This tumefaction spreads more and more, and crackles on pressure.
Mastication, deglutition, and articulation all become impeded mechanically by tumefaction of the tissues.
If a tumefaction appears in one side, and not in the other, why so?
The tumefaction and congestion are often continuous into the floor of the mouth and the parts adjacent.
Thus by the law of tumefaction, death can and does succumb to its indomitable will.
Veins, suspended by irritation of the nerves, arteries are excited to fever heat in action with increase of tumefaction.
The intermittence of the tumefaction serves to differentiate the swelling from abscess or morbid growth.
Observations without record will show any fair minded person that tumefaction does cause death in the majority of cases.
Webster's definition of tumefaction is to swell by any fluids or solids being detained abnormally at any place in the body.
This tumefaction consists essentially of a cerogelatinous exudate into the subcutaneous and intermuscular tissues.
tumefaction tu·me·fac·tion (tōō'mə-fāk'shən, tyōō'-)

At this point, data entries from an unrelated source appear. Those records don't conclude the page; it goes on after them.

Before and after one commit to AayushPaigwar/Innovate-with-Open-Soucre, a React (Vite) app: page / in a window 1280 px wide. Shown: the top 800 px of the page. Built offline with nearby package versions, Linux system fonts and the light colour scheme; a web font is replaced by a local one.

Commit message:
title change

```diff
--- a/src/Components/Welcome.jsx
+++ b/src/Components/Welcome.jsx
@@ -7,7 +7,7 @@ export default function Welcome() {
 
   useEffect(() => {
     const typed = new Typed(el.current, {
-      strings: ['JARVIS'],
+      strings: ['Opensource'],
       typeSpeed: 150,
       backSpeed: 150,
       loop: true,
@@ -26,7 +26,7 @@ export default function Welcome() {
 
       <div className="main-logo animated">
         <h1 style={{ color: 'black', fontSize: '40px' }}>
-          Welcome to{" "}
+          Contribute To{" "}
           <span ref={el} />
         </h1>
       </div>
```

The act or process of puffing or swelling.
A swollen condition.
A puffy or swollen part; tumescence.